A turning point in America’s confrontation with the institution of slavery came in Cincinnati, Ohio during 1834. College students pointed out the oppression that thrived across the Ohio River, but their elders tried to stop this antislavery statement. It was too controversial. One person on the board of trustees at this college supported the students. He was a young Cincinnati pastor who defended the right, even when it was not popular. His name was Asa Mahan. Twenty-five years later, Mahan would found Adrian College as a community for the next generation of abolitionists.
This and other stories will form the nucleus of a program at Adrian College, Wednesday, January 25, 6:30pm in Dawson Auditorium. Rev. Dr. Chris Momany, Adrian College chaplain and a professor in the philosophy/religion department, will present a multimedia narrative of “The Adrian College Antislavery Story.”
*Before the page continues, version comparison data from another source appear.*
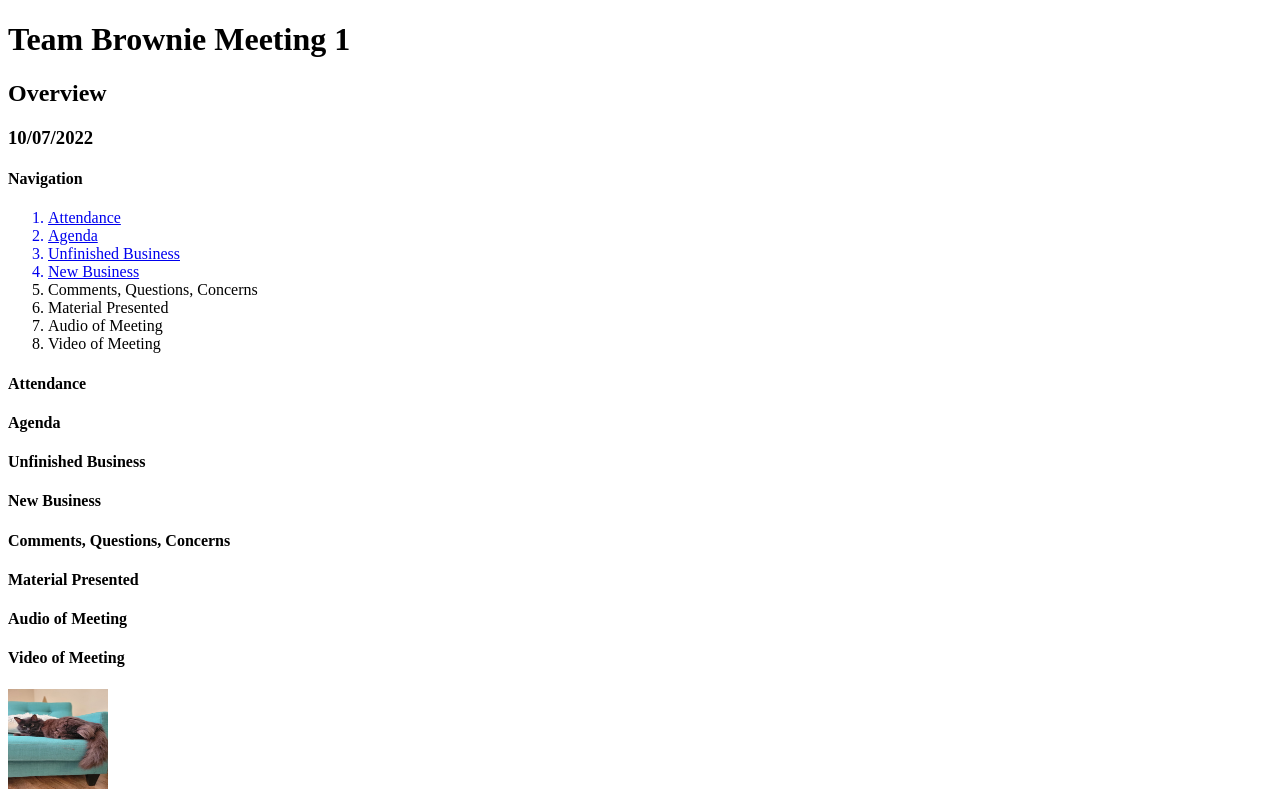
Repository: sarahtthomson/fa22-cse110-lab3
Page: index.html
The author's editor kept a copy of each file at every save. The page is drawn from the files as they stood at one save, then again after the next save.
The browser window is 1280 px wide. The pictures show the whole page.

Above is the page before, as saved 2022-10-07 14:56:32.

After the next save:
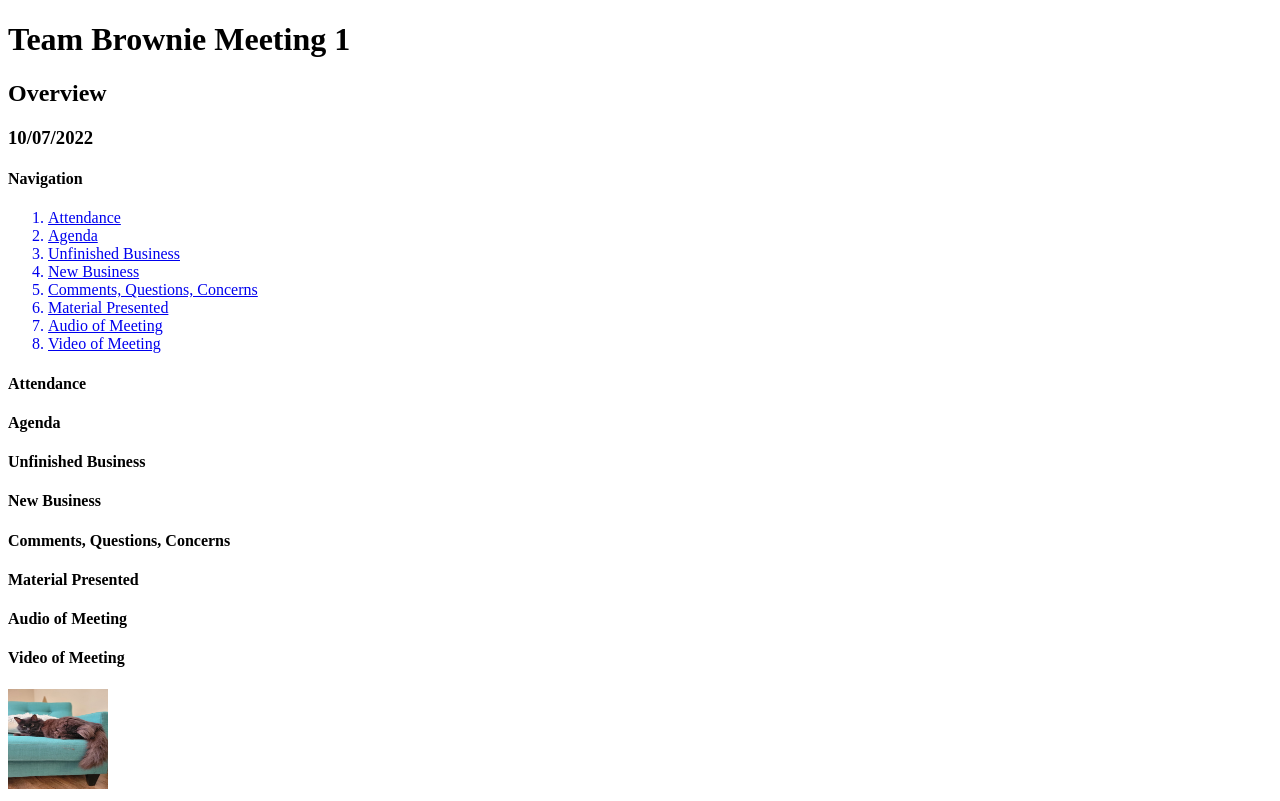
Saved 4 min 51 s later.
--- a/index.html
+++ b/index.html
@@ -18,11 +18,11 @@
                     <a href="#Attendance" class="btn"><li>Attendance</li></a>
                     <a href="#Agenda" class="btn"><li>Agenda</li></a>
                     <a href="#Unfinished Business" class="btn"><li>Unfinished Business</li></a>
-                    <a href="New Business" class="btn"><li>New Business</li></a>
-                    <li>Comments, Questions, Concerns</li>
-                    <li>Material Presented</li>
-                    <li>Audio of Meeting</li>
-                    <li>Video of Meeting</li>
+                    <a href="#New Business" class="btn"><li>New Business</li></a>
+                    <a href="#Comments" class="btn"><li>Comments, Questions, Concerns</li></a>
+                    <a href="#Material" class="btn"><li>Material Presented</li></a>
+                    <a href="Audio" class="btn"><li>Audio of Meeting</li></a>
+                    <a href="Audio" class="btn"><li>Video of Meeting</li></a>
                 </ol>
             </div>
             <div class="Attendance" id="Attendance">
@@ -34,8 +34,13 @@
             <div class="Unfinished Business" id="Agenda">
                 <h4>Unfinished Business</h4>
             </div>
-            <h4>New Business</h4>
-            <h4>Comments, Questions, Concerns</h4>
+            <div class="New Business" id="New Business">
+                <h4>New Business</h4>
+            </div>
+            <div class="Comments" id="Comments">
+                <h4>Comments, Questions, Concerns</h4>
+            </div>
+            <div></div>
             <h4>Material Presented</h4>
             <h4>Audio of Meeting</h4>
             <h4>Video of Meeting</h4>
The event will include little-known tales of escape on the Underground Railroad, an examination of the role of women in the local abolitionist movement, the contribution of Adrian College graduates to nineteenth-century medicine, and more.
“This is an underrated history,” said Rev. Chris Momany. “Most people think of larger universities and their academic contributions when speaking of this leadership. In fact, many smaller institutions were ahead of the curve both intellectually and socially. We were one of those places.”
The program is scheduled to last one hour, is free, and is open to the public.
Contact: Rev. Dr. Chris Momany, 517-265-5161, Ext. 4211